Perhaps the most commonly cited criticism is that we don’t get to see enough of the titular monster wrecking stuff. They’re not wrong that the big man’s actual screen time front and center is rather limited, but in this case it’s actually a good thing because destruction porn is getting old.
The reliability of CGI has shattered any limits as to what a filmmaker can put on the screen, and unencumbered by those limitations, they’re never forced to figure out how to sell the movie’s world to the audience. Instead of trying to one-up each other with better stories, characters, or emotional moments, they do it with longer, more explosive action sequences. In essence, they’ve forgotten the art of the tease. They just strip everything off and rub it in your face until one of you is finished.
But Godzilla isn’t a cheap thrill. Godzilla builds an atmosphere. It gives you a glimpse here and a glimpse there, letting your imagination take over and fill in the details. Just when you think you’re about to see it in all its glory, it dances away and you want to shout “oh come on!” Then finally, when the anticipation becomes nearly unbearable and you lean over the edge of your seat in frustrated expectation, only then does it go all the way. In that instant, your imagination merges with the reality before you in a glorious volcanic eruption of blue flame.
I think I may have cheered a little in the theater, even.
Fact is director Gareth Edwards did a fabulous job setting the tone, and I can’t remember the last time I was that tense in a theater. Long, steady shots and slow pans to reveal human characters right amidst the action really help sell the scale of it all, and as I alluded to earlier, there’s a lot of strategic obfuscation of the monsters to build suspense. That’s coupled with some really great sound design, so even if you can’t see one, you can hear it.
This movie is LOUD by the way. Godzilla’s roar will rattle your teeth, and Alexandre Desplat’s score starts out rather oppressive too. Fortunately by the end it settles right in to put the finishing touch on the ambiance. All in all, it’s impressive just how much Edwards was able to do with a little bit of leg and some heavy breathing to set the mood.
Of course directing includes getting the most out of your actors too, and that leads to the second major criticism out there, which is that, with the exception of Bryan Cranston, the actors are wooden and/or their characters are too shallow. That’s true. None of these people have much more to do than react to things. Most critics wanted the movie to focus on the dynamic character Cranston plays, but it actually centers on his son played by Aaron Taylor-Johnson who is much more sedate.

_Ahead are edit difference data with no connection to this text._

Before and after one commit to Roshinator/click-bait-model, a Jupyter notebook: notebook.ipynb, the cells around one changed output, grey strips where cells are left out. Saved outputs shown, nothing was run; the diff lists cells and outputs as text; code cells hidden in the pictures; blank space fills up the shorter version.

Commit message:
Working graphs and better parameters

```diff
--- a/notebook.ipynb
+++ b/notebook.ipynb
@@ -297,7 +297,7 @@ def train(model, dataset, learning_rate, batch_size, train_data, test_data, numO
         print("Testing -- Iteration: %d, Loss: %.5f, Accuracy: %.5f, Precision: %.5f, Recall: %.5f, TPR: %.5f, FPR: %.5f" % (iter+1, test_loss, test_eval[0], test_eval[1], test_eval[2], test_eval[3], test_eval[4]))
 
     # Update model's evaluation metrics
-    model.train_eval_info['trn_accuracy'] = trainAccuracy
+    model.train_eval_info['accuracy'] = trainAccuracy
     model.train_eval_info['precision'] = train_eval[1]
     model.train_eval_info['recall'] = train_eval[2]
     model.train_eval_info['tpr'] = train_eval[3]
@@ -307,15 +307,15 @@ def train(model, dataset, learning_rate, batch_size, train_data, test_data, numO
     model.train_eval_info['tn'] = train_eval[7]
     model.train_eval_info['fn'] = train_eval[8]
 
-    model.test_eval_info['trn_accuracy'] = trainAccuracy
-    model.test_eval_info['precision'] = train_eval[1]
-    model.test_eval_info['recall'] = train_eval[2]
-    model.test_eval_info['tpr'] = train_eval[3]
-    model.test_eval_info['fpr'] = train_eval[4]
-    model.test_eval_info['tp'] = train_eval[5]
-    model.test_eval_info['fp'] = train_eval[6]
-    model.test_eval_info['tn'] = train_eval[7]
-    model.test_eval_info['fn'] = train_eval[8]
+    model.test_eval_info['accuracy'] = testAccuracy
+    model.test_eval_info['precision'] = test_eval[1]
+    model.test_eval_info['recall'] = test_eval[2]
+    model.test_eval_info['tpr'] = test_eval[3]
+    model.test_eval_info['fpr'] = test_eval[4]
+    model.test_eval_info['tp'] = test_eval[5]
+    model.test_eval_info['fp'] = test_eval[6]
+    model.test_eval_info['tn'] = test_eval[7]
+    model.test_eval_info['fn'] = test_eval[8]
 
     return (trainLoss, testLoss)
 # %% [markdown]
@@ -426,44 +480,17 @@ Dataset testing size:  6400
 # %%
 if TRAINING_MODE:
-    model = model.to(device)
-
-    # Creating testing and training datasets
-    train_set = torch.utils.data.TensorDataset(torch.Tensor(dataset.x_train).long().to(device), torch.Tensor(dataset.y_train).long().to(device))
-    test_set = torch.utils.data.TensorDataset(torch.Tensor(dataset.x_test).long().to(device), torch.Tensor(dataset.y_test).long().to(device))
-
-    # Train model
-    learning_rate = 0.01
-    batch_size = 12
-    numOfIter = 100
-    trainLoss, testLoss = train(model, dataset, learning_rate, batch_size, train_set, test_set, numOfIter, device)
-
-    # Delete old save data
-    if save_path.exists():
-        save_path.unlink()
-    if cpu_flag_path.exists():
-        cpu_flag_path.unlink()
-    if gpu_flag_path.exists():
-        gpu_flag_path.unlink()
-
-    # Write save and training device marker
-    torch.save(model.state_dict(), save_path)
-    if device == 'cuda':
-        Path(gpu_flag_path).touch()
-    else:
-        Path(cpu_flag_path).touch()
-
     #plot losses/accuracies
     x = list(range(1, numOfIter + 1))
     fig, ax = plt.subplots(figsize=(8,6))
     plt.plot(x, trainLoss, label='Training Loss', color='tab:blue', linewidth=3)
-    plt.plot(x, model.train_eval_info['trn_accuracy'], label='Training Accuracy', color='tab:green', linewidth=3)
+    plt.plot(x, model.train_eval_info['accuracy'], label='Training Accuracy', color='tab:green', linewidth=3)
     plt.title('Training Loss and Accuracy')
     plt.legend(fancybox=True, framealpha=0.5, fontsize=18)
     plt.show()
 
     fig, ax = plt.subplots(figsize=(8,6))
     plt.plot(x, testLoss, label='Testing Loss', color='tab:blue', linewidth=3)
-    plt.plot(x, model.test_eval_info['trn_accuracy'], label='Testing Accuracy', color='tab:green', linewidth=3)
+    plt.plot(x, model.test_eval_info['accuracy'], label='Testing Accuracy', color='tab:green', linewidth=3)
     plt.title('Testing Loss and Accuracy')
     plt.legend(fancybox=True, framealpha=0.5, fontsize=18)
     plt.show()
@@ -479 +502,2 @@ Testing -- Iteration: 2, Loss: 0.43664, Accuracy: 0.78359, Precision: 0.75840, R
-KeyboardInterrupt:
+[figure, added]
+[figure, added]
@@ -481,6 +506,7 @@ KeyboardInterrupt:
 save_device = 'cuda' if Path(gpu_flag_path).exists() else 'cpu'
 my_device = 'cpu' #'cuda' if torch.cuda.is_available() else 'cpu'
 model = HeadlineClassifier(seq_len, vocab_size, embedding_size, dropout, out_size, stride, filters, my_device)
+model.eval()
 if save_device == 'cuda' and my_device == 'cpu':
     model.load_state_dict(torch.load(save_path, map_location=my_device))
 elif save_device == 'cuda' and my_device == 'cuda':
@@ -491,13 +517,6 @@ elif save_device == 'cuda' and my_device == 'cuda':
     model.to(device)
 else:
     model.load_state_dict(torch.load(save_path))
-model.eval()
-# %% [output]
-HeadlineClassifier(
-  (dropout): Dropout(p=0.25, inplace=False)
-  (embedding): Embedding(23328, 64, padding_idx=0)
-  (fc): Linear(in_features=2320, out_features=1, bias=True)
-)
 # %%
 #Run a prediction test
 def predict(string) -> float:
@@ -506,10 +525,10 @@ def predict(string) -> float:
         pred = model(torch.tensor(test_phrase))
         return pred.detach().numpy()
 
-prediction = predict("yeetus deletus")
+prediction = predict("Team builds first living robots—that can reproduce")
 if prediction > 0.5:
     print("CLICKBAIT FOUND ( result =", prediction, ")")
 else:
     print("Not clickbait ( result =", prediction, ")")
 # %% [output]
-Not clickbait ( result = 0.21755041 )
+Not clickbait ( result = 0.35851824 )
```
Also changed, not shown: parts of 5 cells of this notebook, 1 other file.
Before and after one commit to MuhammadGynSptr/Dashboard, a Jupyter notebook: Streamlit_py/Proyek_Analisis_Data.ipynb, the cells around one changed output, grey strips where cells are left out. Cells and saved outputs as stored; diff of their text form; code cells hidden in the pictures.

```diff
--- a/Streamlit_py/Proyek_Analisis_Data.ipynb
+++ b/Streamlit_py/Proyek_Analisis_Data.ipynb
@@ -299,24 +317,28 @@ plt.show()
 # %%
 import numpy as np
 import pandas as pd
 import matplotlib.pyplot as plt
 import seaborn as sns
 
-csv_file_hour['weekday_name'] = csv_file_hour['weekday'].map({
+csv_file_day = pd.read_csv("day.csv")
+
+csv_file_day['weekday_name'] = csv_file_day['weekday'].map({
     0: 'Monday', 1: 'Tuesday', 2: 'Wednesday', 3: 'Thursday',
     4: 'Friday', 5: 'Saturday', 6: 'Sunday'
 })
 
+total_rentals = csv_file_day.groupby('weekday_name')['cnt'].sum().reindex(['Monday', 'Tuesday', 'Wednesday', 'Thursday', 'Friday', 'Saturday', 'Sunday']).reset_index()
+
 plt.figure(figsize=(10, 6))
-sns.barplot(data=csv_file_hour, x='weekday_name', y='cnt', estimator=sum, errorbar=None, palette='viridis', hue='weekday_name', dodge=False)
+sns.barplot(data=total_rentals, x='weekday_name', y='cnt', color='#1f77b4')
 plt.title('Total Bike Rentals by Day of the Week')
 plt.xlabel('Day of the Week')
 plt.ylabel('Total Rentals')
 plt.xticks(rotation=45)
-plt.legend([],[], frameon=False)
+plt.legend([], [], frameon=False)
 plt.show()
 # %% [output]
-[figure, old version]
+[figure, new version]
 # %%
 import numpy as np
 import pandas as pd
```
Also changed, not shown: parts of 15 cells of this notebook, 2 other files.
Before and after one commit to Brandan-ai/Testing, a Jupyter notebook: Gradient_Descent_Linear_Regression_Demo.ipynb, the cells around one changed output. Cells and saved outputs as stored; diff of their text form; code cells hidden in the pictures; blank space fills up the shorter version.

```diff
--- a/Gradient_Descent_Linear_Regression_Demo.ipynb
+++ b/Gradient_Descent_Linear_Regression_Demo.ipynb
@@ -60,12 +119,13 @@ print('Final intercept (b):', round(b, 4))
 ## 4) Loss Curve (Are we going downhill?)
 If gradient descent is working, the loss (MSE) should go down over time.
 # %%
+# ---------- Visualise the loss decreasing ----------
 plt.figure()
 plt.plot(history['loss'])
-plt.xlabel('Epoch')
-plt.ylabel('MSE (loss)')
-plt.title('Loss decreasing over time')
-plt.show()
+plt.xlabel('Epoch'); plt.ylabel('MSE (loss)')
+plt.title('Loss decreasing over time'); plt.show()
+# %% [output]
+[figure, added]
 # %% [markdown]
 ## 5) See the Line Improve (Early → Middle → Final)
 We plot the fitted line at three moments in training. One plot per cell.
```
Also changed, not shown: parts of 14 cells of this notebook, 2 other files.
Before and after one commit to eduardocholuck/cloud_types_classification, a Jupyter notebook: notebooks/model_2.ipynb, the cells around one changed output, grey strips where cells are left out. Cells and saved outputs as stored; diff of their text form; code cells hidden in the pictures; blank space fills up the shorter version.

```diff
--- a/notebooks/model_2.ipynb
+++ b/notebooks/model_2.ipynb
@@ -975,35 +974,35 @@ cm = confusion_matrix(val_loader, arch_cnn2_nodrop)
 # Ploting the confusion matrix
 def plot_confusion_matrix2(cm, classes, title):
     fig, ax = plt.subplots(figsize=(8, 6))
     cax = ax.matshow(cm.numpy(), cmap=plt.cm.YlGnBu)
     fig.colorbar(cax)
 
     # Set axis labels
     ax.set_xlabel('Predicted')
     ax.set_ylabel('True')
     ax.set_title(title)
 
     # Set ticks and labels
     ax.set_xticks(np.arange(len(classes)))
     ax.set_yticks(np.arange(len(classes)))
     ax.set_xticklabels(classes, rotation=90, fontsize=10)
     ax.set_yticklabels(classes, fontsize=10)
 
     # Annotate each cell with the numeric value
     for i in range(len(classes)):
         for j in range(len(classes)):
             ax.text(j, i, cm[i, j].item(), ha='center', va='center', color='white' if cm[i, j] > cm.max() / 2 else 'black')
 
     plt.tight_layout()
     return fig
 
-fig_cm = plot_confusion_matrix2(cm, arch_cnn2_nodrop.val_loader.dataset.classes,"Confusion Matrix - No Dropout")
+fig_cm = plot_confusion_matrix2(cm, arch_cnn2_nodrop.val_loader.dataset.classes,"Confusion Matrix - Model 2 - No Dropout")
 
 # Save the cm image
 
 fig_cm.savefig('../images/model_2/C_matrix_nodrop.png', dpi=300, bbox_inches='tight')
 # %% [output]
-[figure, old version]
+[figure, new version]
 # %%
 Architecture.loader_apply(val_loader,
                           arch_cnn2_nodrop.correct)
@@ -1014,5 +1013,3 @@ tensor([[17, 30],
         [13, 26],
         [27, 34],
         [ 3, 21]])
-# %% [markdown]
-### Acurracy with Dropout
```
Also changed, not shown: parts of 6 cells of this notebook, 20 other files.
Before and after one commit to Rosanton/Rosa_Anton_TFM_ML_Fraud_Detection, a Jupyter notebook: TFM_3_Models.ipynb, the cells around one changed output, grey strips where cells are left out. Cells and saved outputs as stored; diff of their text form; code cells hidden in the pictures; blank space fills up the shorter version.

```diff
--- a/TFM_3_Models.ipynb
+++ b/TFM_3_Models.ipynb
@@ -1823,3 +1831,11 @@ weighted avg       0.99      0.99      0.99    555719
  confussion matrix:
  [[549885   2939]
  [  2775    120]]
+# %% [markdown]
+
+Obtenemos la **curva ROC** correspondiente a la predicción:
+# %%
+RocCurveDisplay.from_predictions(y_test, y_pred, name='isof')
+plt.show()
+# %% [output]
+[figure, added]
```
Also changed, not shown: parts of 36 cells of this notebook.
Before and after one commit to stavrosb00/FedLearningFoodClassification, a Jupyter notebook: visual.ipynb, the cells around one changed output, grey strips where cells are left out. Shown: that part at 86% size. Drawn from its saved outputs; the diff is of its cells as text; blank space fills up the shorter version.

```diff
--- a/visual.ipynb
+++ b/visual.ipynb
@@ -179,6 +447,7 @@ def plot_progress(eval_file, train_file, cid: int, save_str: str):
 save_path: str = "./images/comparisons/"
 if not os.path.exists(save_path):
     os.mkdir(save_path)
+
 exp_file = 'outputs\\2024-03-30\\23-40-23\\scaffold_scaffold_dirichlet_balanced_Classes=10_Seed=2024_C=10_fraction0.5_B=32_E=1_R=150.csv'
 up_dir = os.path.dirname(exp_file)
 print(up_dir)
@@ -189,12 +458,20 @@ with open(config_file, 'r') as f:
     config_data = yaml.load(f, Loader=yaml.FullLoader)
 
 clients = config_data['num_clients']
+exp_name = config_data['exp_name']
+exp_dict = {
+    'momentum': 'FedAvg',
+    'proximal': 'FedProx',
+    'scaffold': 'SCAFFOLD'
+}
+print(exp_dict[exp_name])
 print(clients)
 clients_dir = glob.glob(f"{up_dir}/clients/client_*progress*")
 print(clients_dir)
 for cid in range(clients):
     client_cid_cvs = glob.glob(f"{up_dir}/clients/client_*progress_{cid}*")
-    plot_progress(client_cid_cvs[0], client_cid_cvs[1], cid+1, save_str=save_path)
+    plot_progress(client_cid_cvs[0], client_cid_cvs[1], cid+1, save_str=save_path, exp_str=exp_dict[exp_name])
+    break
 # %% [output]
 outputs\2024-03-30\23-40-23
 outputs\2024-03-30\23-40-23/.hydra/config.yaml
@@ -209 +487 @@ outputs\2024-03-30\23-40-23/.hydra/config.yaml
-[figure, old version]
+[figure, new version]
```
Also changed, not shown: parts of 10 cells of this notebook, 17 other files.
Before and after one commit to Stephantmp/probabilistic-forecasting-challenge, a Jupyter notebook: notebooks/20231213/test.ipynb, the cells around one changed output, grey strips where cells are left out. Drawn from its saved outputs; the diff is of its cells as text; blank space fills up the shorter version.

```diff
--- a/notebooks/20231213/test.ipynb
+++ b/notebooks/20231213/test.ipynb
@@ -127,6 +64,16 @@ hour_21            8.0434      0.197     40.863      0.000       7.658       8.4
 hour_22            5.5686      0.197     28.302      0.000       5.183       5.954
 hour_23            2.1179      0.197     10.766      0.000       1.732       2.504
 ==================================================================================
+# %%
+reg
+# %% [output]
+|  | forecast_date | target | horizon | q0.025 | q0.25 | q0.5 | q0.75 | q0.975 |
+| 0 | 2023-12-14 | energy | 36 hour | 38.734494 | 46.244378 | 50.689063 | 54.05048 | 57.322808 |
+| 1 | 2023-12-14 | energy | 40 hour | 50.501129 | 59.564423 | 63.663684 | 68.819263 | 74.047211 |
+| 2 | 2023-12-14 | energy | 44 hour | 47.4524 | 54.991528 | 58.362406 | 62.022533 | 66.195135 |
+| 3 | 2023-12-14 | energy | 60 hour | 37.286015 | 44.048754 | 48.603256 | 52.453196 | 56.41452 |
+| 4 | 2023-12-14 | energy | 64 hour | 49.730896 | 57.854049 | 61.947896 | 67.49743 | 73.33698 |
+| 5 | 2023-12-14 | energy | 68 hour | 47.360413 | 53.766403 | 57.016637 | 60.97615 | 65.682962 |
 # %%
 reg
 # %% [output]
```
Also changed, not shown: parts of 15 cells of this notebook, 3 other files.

However, that actually worked for me on two levels. First, not having somebody chewing scenery or droning on for a half hour about their clichéd problems let me ride along with this guy, rather than simply watch him deal with this stuff. Second, since Cranston sets the tone early with such a rich performance, it felt intentional that some of the other characters were not so full of pathos. Given Cranston’s character spends so much time manically obsessed over what happened at the beginning of the film, one could expect his son to distance himself by burying his feelings to the point of constant stoicism. In addition, he’s a soldier whose job is to deal with bombs, and so he comes off as a guy who is simply compartmentalizing, rather than wooden. I don’t think it would’ve worked to have him Shia Labeoufing his way around.
I’d say the only real misstep on that front is with Ken Watanabe. His performance reeks of an incredibly deep back story, but we never really find out what it is and his character has so little to do that he could be cut from the film entirely. Then again, his is the one that officially kills any idea that Global Warming caused this mess, so that’s a bonus.
Ironically, Godzilla himself is surprisingly expressive. He’s not the dancing anthropomorphized kids’ version, but his face does convey a range of feeling from being cranky at being woken up to desperation to stay alive. Despite complaints from the Japanese that he looks fat, I think he was incredibly well realized, a grizzled veteran of a more violent age.
That kind of describes the whole movie: a remnant of a different time brought to the modern era. If you remember what it’s like to worry and wonder about something peeking out from the shadows, I think you’ll enjoy this new Godzilla, but if you’re looking for hardcore monster on monster action like Pacific Rim, this one’s not for you.